Azura Gallery and Winery, Paonia. This is like walking into a tiny vineyard in Tuscany, with its stone buildings tucked into the North Valley hills, and sculptures lining the path. Go in for a tasting and you will also get to savour the art of winery owners Ty and Helen Gillespie. Working with mixed media from steel to bamboo, they not only feature their own work but that of other local artists. Head here to fully imbibe contemporary Coloradan culture.

Anderson Ranch Arts Center

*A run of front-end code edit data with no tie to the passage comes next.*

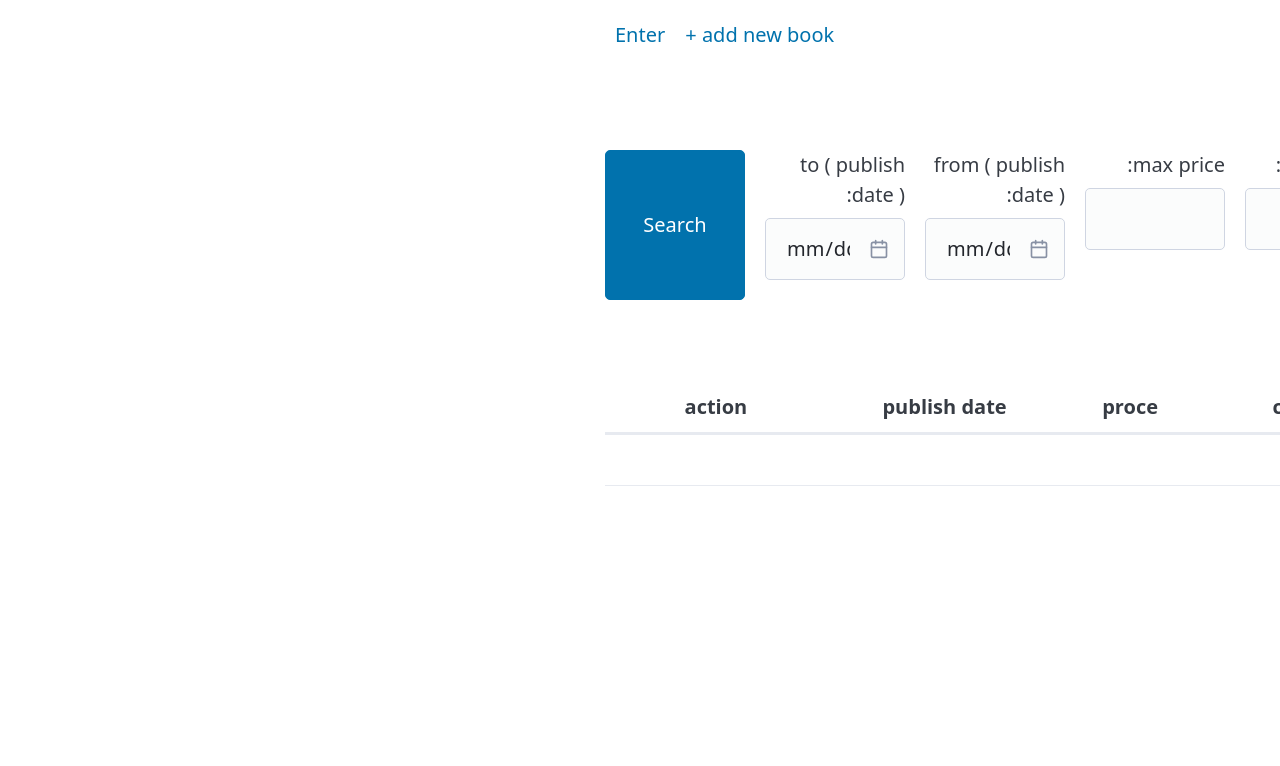
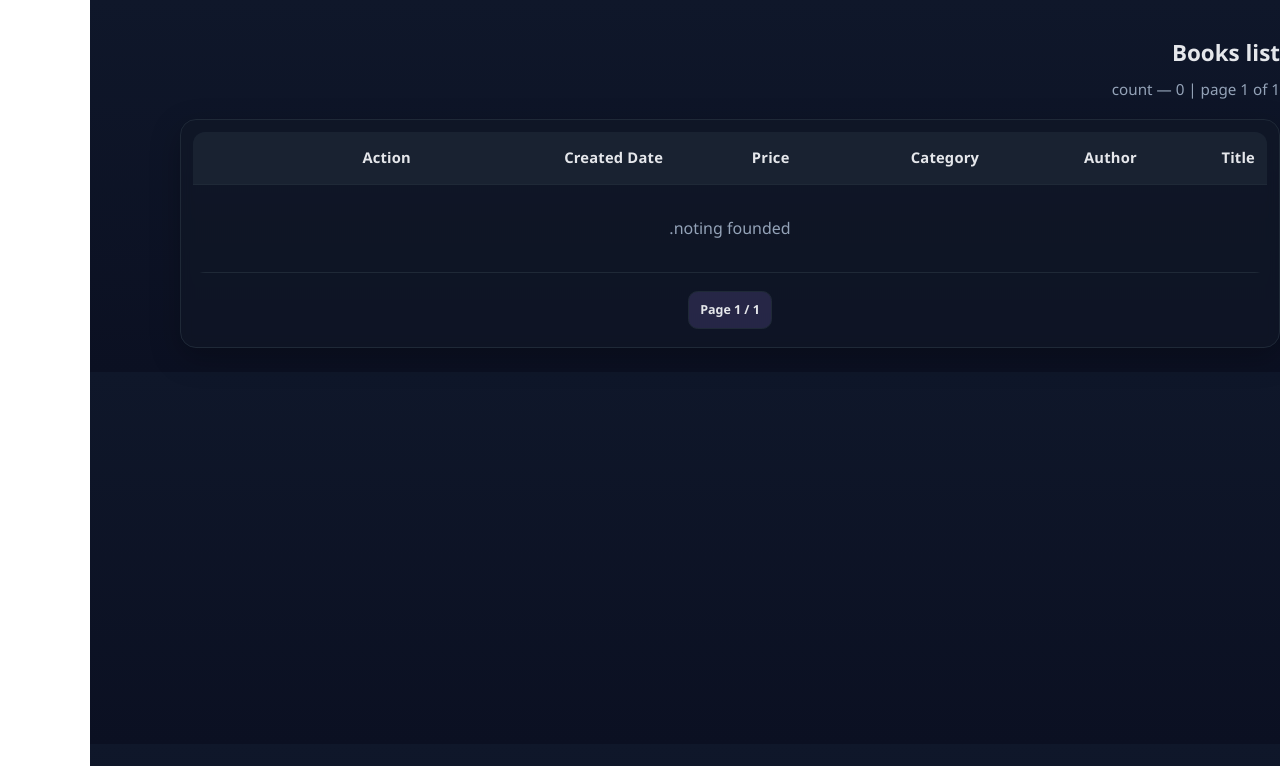
Before and after one commit to foadferdows/library, a Django app: page / in a window 1280 px wide. Shown: the top 766 px of the page. Run offline with Django 4.2, Linux system fonts and the light colour scheme; data that the repository does not hold is empty; parts of the project's set-up code (start-up, migrations or seed data) failed here and were passed over; some libraries are stand-ins or nearby versions.

Commit message:
i will finish it

```diff
--- a/library/books/admin.py
+++ b/library/books/admin.py
@@ -16,9 +16,11 @@
 @admin.register(Favorite)
 class FavoriteAdmin(admin.ModelAdmin):
     list_display = ("user", "book", "date")
+    readonly_fields = ["date"]
     search_fields = ("user__username", "book__title")
 
 @admin.register(user_extra)
 class UserExtraAdmin(admin.ModelAdmin):
     list_display = ("user_id", "sex", "nationalcode")
+    readonly_fields = ("created_at", "update_at")
     search_fields = ("user_id__username", "nationalcode")
--- a/library/books/forms.py
+++ b/library/books/forms.py
@@ -1,14 +1,28 @@
 from django import forms
 from .models import Book, Author
+import django_jalali.forms as jforms
+from django_jalali.admin.widgets import AdminjDateWidget
+
+
 
 class BookForm(forms.ModelForm):
+    published_date = jforms.jDateField(
+        widget=AdminjDateWidget,
+        required=False,
+        label="published Date",
+    )
+
     class Meta:
         model = Book
         fields = ["title", "author", "category", "price", "published_date", "description"]
 
+
+
 class BookFilterForm(forms.Form):
     q = forms.CharField(required=False, label="Search")
-    author = forms.ModelChoiceField(queryset=Author.objects.all(), required=False, label="author")
+    # author = forms.CharField( required=False, label="author")
+    author = forms.ModelChoiceField(queryset=Author.objects.all(), required=False, label="author",widget=forms.Select)
+    category = forms.CharField( required=False, label="author")
     min_price = forms.DecimalField(required=False, decimal_places=2, max_digits=10, label="lower price")
     max_price = forms.DecimalField(required=False, decimal_places=2, max_digits=10, label="max price")
     from_date = forms.DateField(required=False, widget=forms.DateInput(attrs={"type":"date"}), label="from ( publish date )")
--- /dev/null
+++ b/library/books/templates/books/book_list.html
@@ -0,0 +1,175 @@
+{% load humanize %}
+<!doctype html>
+<html lang="fa" dir="rtl">
+<head>
+  <meta charset="utf-8">
+  <title>فهرست کتاب‌ها</title>
+  <meta name="viewport" content="width=device-width, initial-scale=1">
+  <style>
+    :root{
+      --bg:#0f172a;       /* slate-900 */
+      --card:#111827;     /* gray-900 */
+      --muted:#94a3b8;    /* slate-400 */
+      --text:#e5e7eb;     /* gray-200 */
+      --accent:#22d3ee;   /* cyan-400 */
+      --accent-2:#a78bfa; /* violet-400 */
+      --border:#1f2937;   /* gray-800 */
+      --danger:#ef4444;   /* red-500 */
+      --ok:#10b981;       /* emerald-500 */
+    }
+    *{box-sizing:border-box}
+    body{
+      margin:0; background:linear-gradient(180deg,var(--bg),#0b1022);
+      color:var(--text); font-family:IRANSans, Vazirmatn, Segoe UI, system-ui, sans-serif;
+      line-height:1.9; padding:24px;
+    }
+    .container{max-width:1100px;margin:auto}
+    .topbar{display:flex;justify-content:space-between;align-items:center;margin:8px 0 16px}
+    .topbar h1{font-size:1.4rem;margin:0}
+    .topbar .meta{color:var(--muted);font-size:.95rem}
+    .actions a.btn{
+      display:inline-block;padding:.5rem .9rem;border-radius:.7rem;text-decoration:none;
+      background:linear-gradient(135deg,var(--accent),var(--accent-2)); color:#0b1022; font-weight:700;
+    }
+    .card{
+      background:rgba(17,24,39,.6); backdrop-filter: blur(6px);
+      border:1px solid var(--border); border-radius:16px; padding:12px;
+      box-shadow:0 10px 30px rgba(0,0,0,.25);
+    }
+    table{width:100%;border-collapse:separate;border-spacing:0;overflow:hidden;border-radius:12px}
+    thead th{
+      text-align:right; font-weight:700; font-size:.92rem; letter-spacing:.2px;
+      background:rgba(31,41,55,.7); padding:12px; border-bottom:1px solid var(--border)
+    }
+    tbody td{padding:12px;border-bottom:1px solid var(--border); vertical-align:middle}
+    tbody tr:hover{background:rgba(2,6,23,.45)}
+    .title{font-weight:700}
+    .author a{color:var(--accent);text-decoration:none}
+    .badge{
+      display:inline-block;padding:.15rem .5rem;border-radius:.5rem;
+      background:rgba(167,139,250,.15);border:1px solid rgba(167,139,250,.35);color:var(--accent-2);
+      font-size:.78rem; font-weight:600
+    }
+    .price{white-space:nowrap}
+    .muted{color:var(--muted)}
+    .row-actions a{color:var(--accent);text-decoration:none;margin-left:8px}
+    .row-actions a.danger{color:var(--danger)}
+    .empty{
+      text-align:center;padding:28px;color:var(--muted)
+    }
+    nav.pager{
+      display:flex;gap:8px;align-items:center;justify-content:center;margin:18px 0 6px
+    }
+    nav.pager a, nav.pager span.badge{
+      padding:.4rem .7rem;border:1px solid var(--border);border-radius:.6rem;text-decoration:none;color:var(--text)
+    }
+    nav.pager a:hover{background:rgba(31,41,55,.7)}
+    .fav{color:#fbbf24;text-decoration:none} /* amber star */
+    @media (max-width:760px){
+      thead{display:none}
+      table, tbody, tr, td{display:block;width:100%}
+      tbody td{display:flex;justify-content:space-between;gap:12px}
+      tbody td::before{content:attr(data-label);color:var(--muted)}
+      .row-actions{justify-content:flex-start}
+    }
+  </style>
+</head>
+<body>
+<div class="container">
+
+  <div class="topbar">
+    <div>
+      <h1>‌Books list</h1>
+      <div class="meta">
+        count — {{ page_obj.paginator.count|intcomma }} |
+        page {{ page_obj.number }} of {{ page_obj.paginator.num_pages }}
+      </div>
+    </div>
+    {% comment %} <div class="actions">
+      <a class="btn" href="{% url 'books:book_create' %}">+ کتاب جدید</a>
+    </div> {% endcomment %}
+  </div>
+
+  <div class="card">
+    <table role="grid" aria-label="Books">
+      <thead>
+        <tr>
+          <th>Title</th>
+          <th>Author</th>
+          <th>Category</th>
+          <th>Price</th>
+          <th>Created Date</th>
+          <th style="width:230px">Action</th>
+        </tr>
+      </thead>
+      <tbody>
+        {% for b in books %}
+          <tr>
+            <td class="title" data-label="Title">
+              {{ b.title }}
+              {% if b.description %}<div class="muted" style="font-size:.88rem">{{ b.description|truncatechars:90 }}</div>{% endif %}
+            </td>
+
+            <td class="author" data-label="Authors">
+              {% if b.author %}
+                <a href="{% url 'books:author_detail' b.author.pk %}">{{ b.author.name }}</a>
+              {% else %}
+                <span class="muted">—</span>
+              {% endif %}
+            </td>
+
+            <td data-label="Category">
+              {% if b.category %}
+                <span class="badge">{{ b.get_category_display }}</span>
+              {% else %}
+                <span class="muted">—</span>
+              {% endif %}
+            </td>
+
+            <td class="price" data-label="Price">
+              {% if b.price %}{{ b.price|floatformat:0|intcomma }}{% else %}<span class="muted">—</span>{% endif %}
+            </td>
+
+            <td data-label="Created Date">
+              {{ b.published_date|default:"—" }}
+            </td>
+
+            <td class="row-actions" data-label="Action">
+              {% comment %} <a href="{% url 'books:book_update' b.pk %}">ویرایش</a> {% endcomment %}
+              |
+              {% comment %} <a class="danger" href="{% url 'books:book_delete' b.pk %}">حذف</a> {% endcomment %}
+              {% comment %} {% if user.is_authenticated %}
+                |
+                <a class="fav" href="{% url 'books:toggle_favorite' b.pk %}" title="افزودن به علاقه‌مندی">★</a>
+              {% endif %} {% endcomment %}
+            </td>
+          </tr>
+        {% empty %}
+          <tr>
+            <td colspan="6" class="empty">
+              noting founded.
+              {% comment %} <div style="margin-top:8px">
+                <a href="{% url 'books:book_create' %}" class="btn">+ اولین کتاب را اضافه کن</a>
+              </div> {% endcomment %}
+            </td>
+          </tr>
+        {% endfor %}
+      </tbody>
+    </table>
+
+    <nav class="pager" aria-label="pagination">
+
+      {% if page_obj.has_next %}
+        <a href="?page={{ page_obj.next_page_number }}">Next ▶</a>
+      {% endif %}
+      <span class="badge">Page {{ page_obj.number }} / {{ page_obj.paginator.num_pages }}</span>
+      {% if page_obj.has_previous %}
+      <a href="?page={{ page_obj.previous_page_number }}">◀ Previous</a>
+      {% endif %}
+
+    </nav>
+  </div>
+
+</div>
+</body>
+</html>
--- a/library/books/urls.py
+++ b/library/books/urls.py
@@ -1,16 +1,20 @@
 from django.urls import path
 from . import views
+from .views import *
 
 app_name = "books"
 
 urlpatterns = [
-    path("", views.BookListView.as_view(), name="book_list"),
-    path("books/new/", views.BookCreateView.as_view(), name="book_create"),
-    path("books/<int:pk>/edit/", views.BookUpdateView.as_view(), name="book_update"),
-    path("books/<int:pk>/delete/", views.BookDeleteView.as_view(), name="book_delete"),
-    path("bulk-delete/", views.bulk_delete_filtered, name="bulk_delete_filtered"),
+    # path("", views.BookListView, name="book_list"),
+    path("", BookListView.as_view(), name="book_list"),
+    path("books/new/", BookCreateView.as_view(), name="book_create"),
+    # path("books/<int:pk>/edit/", views.BookUpdateView.as_view(), name="book_update"),
+    # path("books/<int:pk>/delete/", views.BookDeleteView.as_view(), name="book_delete"),
+    # path("bulk-delete/", views.bulk_delete_filtered, name="bulk_delete_filtered"),
+    # path("register/", views.registration, name="register"),
+    path("authors/<int:pk>/", views.AuthorDetailView.as_view(), name="author_detail"),
 
-    path("fav/<int:pk>/", views.toggle_favorite, name="toggle_favorite"),
-    path("favorites/", views.MyFavoritesListView.as_view(), name="my_favorites"),
+    # path("fav/<int:pk>/", views.toggle_favorite, name="toggle_favorite"),
+    # path("favorites/", views.MyFavoritesListView.as_view(), name="my_favorites"),
 
 ]
--- a/library/books/views.py
+++ b/library/books/views.py
@@ -1,10 +1,12 @@
 from django.views.generic import ListView, CreateView, UpdateView, DeleteView, DetailView
 from django.urls import reverse_lazy
-from django.shortcuts import redirect
+from django.shortcuts import redirect,render
 from django.contrib import messages
 from django.db.models import Q
 from django.contrib.auth.decorators import login_required
 from django.contrib.auth.mixins import LoginRequiredMixin
+from django.core.paginator import Paginator
+from .models import CATEGORY_CHOICES
 
 from .models import Book, Favorite, Author
 from .forms import BookForm, BookFilterForm
@@ -38,68 +40,103 @@
             qs = qs.filter(published_date__lte=to_date)
     return qs, form
 
+
+
+
 class BookListView(ListView):
+    model = Book
     template_name = "books/book_list.html"
     context_object_name = "books"
-    paginate_by = 10
+    paginate_by = 20
+    # queryset = Book.objects.select_related('author').all()
 
+    # def get_queryset(self):
+    #     qs, _ = apply_filters(self.request)
+    #     return qs
     def get_queryset(self):
-        qs, _ = apply_filters(self.request)
-        return qs
+        qs, form = apply_filters(self.request)
+        self.filter_form = form                 # ذخیره برای get_context_data
+        return qs.order_by("id")
+
+    # def get_context_data(self, **kwargs):
+    #     ctx = super().get_context_data(**kwargs)
+    #     _, form = apply_filters(self.request)
+    #     ctx["filter_form"] = form
+    #     return ctx
 
     def get_context_data(self, **kwargs):
         ctx = super().get_context_data(**kwargs)
-        _, form = apply_filters(self.request)
-        ctx["filter_form"] = form
+        ctx["filter_form"] = getattr(self, "filter_form", None)
         return ctx
 
 class BookCreateView(CreateView):
     model = Book
     form_class = BookForm
-    template_name = "books/book_form.html"
+    template_name = "books/book_forms.html"
     success_url = reverse_lazy("books:book_list")
 
-class BookUpdateView(UpdateView):
-    model = Book
-    form_class = BookForm
-    template_name = "books/book_form.html"
-    success_url = reverse_lazy("books:book_list")
+# class BookUpdateView(UpdateView):
+#     model = Book
+#     form_class = BookForm
+#     template_name = "books/book_form.html"
+#     success_url = reverse_lazy("books:book_list")
 
-class BookDeleteView(DeleteView):
-    model = Book
-    template_name = "books/book_confirm_delete.html"
-    success_url = reverse_lazy("books:book_list")
+# class BookDeleteView(DeleteView):
+#     model = Book
+#     template_name = "books/book_confirm_delete.html"
+#     success_url = reverse_lazy("books:book_list")
 
-def bulk_delete_filtered(request):
-    if request.method == "POST":
-        class DummyReq: GET = request.POST
-        qs, _ = apply_filters(DummyReq)
-        count = qs.count()
-        qs.delete()
-        messages.success(request, f"{count} books removed")
-    return redirect("books:book_list")
+# def bulk_delete_filtered(request):
+#     if request.method == "POST":
+#         class DummyReq: GET = request.POST
+#         qs, _ = apply_filters(DummyReq)
+#         count = qs.count()
+#         qs.delete()
+#         messages.success(request, f"{count} books removed")
+#     return redirect("books:book_list")
 
-@login_required
-def toggle_favorite(request, pk):
-    book = Book.objects.get(pk=pk)
-    fav, created = Favorite.objects.get_or_create(user=request.user, book=book)
-    if not created:
-        fav.delete()
-        messages.info(request, "removed from favorits")
-    else:
-        messages.success(request, "added to Favs")
-    return redirect("books:book_list")
+# @login_required
+# def toggle_favorite(request, pk):
+#     book = Book.objects.get(pk=pk)
+#     fav, created = Favorite.objects.get_or_create(user=request.user, book=book)
+#     if not created:
+#         fav.delete()
+#         messages.info(request, "removed from favorits")
+#     else:
+#         messages.success(request, "added to Favs")
+#     return redirect("books:book_list")
 
-class MyFavoritesListView(LoginRequiredMixin, ListView):
-    template_name = "books/book_list.html"
-    context_object_name = "books"
-    def get_queryset(self):
-        return Book.objects.filter(favorited_by__user=self.request.user).select_related("author")
-    def get_context_data(self, **kwargs):
-        ctx = super().get_context_data(**kwargs)
-        ctx["filter_form"] = None
-        ctx["favorites_view"] = True
-        return ctx
+# class MyFavoritesListView(LoginRequiredMixin, ListView):
+#     template_name = "books/book_list.html"
+#     context_object_name = "books"
+#     def get_queryset(self):
+#         return Book.objects.filter(favorited_by__user=self.request.user).select_related("author")
+#     def get_context_data(self, **kwargs):
+#         ctx = super().get_context_data(**kwargs)
+#         ctx["filter_form"] = None
+#         ctx["favorites_view"] = True
+#         return ctx
+
+# class AuthorDetailView(DetailView):
+#     model = Author
+#     template_name = "books/author_detail.html"
+#     context_object_name = "author"
+
+
+
+
+# def (request):
+#     if request.method == 'POST':
+#         form = RegistrationForm()
+#         if form.is_valid():
+#             Registration.objects.create(**form.cleaned_data)
+#             return HttpResponse("OK")
+#     else:
+#         form = RegistrationForm()
+#     return HttpResponse( )
+
+from django.views.generic import DetailView
+from .models import Author
 
 class AuthorDetailView(DetailView):
     model = Author
--- a/library/library/settings.py
+++ b/library/library/settings.py
@@ -39,6 +39,7 @@
     'django.contrib.sessions',
     'django.contrib.messages',
     'django.contrib.staticfiles',
+    'django.contrib.humanize',
 ]
 
 TIME_ZONE = "Asia/Tehran"
--- a/library/library/templates/books/book_list.html
+++ b/library/library/templates/books/book_list.html
@@ -1,4 +1,4 @@
-{% extends "base.html" %}
+{% comment %} {% extends "base.html" %}
 {% block title %}List of Books{% endblock %}
 {% block content %}
 
@@ -59,4 +59,62 @@
 </nav>
 {% endif %}
 
-{% endblock %}
+{% endblock %} {% endcomment %}
+{% comment %}
+{% load static %}
+<!doctype html>
+<html lang="fa" dir="rtl">
+<head>
+  <meta charset="utf-8">
+  <title>فهرست کتاب‌ها</title>
+  <meta name="viewport" content="width=device-width, initial-scale=1">
+  <style>
+    body {max-width: 900px; margin: 24px auto; font-family: sans-serif; line-height: 1.8}
+    .book {padding: 16px 0}
+    .meta {color:#666; font-size: 0.95rem}
+    .actions a {text-decoration: none; margin-left: 8px}
+    hr {border:0; border-top:1px solid #eee; margin: 8px 0 20px}
+    .empty {color:#888}
+    .topbar {display:flex; justify-content: space-between; align-items:center; margin-bottom:16px}
+  </style>
+</head>
+<body>
+
+  <div class="topbar">
+    <h1>فهرست کتاب‌ها</h1>
+    <a href="{% url 'books:book_create' %}">+ کتاب جدید</a>
+  </div>
+
+  {% for b in books %}
+    <article class="book">
+      <h3>{{ b.title }}</h3>
+      <div class="meta">
+        نویسنده:
+        {% if b.author %}
+          <a href="{% url 'books:author_detail' b.author.pk %}">{{ b.author.name }}</a>
+        {% else %}
+          نامشخص
+        {% endif %}
+        | دسته: {{ b.get_category_display|default:"-" }}
+        | قیمت: {{ b.price|default:"-" }}
+        | تاریخ انتشار: {{ b.published_date|default:"-" }}
+      </div>
+
+      {% if b.description %}
+        <p>{{ b.description|truncatechars:200 }}</p>
+      {% endif %}
+
+      <p class="actions">
+        <a href="{% url 'books:book_update' b.pk %}">ویرایش</a> |
+        <a href="{% url 'books:book_delete' b.pk %}">حذف</a>
+        {% if user.is_authenticated %} | <a href="{% url 'books:toggle_favorite' b.pk %}">★ علاقه‌مندی</a>{% endif %}
+      </p>
+    </article>
+    <hr>
+  {% empty %}
+    <p class="empty">هیچ کتابی ثبت نشده است.</p>
+  {% endfor %}
+
+</body>
+</html> {% endcomment %}
+<h1>HI</h1>
```
Also changed, not shown: library/books/management/commands/remove_fake_data.py (added, +40 -0 lines), library/books/management/commands/seed.py (added, +80 -0 lines), library/books/models.py (+4 -4 lines), library/books/templates/base.html (added, +27 -0 lines), library/books/templates/books/author_detail.html (added, +16 -0 lines), library/books/templates/books/book_confirm_delete.html (added, +8 -0 lines), library/books/templates/books/book_forms.html (added, +10 -0 lines), library/test/test_commands.py (added, +10 -0 lines), library/books/management/__init__.py (added), library/books/management/commands/__init__.py (added), library/books/migrations/0002_alter_favorite_date_alter_user_extra_created_at_and_more.py (added).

Anderson Ranch Arts Center, Snowmass Village. Art on a ranch, how very Colorado. Although there is no longer any livestock here, the land and buildings have been adapted to house a prolific bunch of artists, local and international. Just a few minutes on a bus from Aspen, you can simply turn up and peruse the buzzy, open studios, or apply to do one of a plethora of prestigious programmes. Or just pop in for lunch at their Ranch Cafť with a locally sourced ethos and meals that look as pretty as works of art on display.
Nancy Wilhelms photo
Nancy Wilhelms, Anderson Ranch
"We don't have any cows or horses but we do have 145 workshops in the arts every Summer." [01:53]

Dude ranches

They vary from dapper Ďdudeí or guest ranches like Devilís Thumb Ranch, with a spa and massage therapist to wipe away the smell of horses at the end of the day, to a full on working ranch like Zapata on the borders of the Sand Dune National Park where, although it is luxurious, it is more hands on and grass roots. You go horseriding in groups of one or two, for example, rather than in a nose to tail group of ten. Whichever style you go for, you will get to grips with the expanses of land being farmed in Colorado, the cowboy culture that still exists with rodeos a major part of the Colorado calendar and you will have a lot of fun. Most ranches cater for riders who may never have been on a horse before, and are welcoming to all, young and not so young.

Responsible Travel would like to thank the Colorado Tourism Office for their sponsorship of this guide.
Written by Catherine Mack
Photo credits: [Page banner: Jasen Miller] [Fort Collins Museum of Discovery: Zerdnog] [Denver Art Museum: Ray Tsang] [Southern Ute Cultural Centre & Museum: Jeffrey Beall]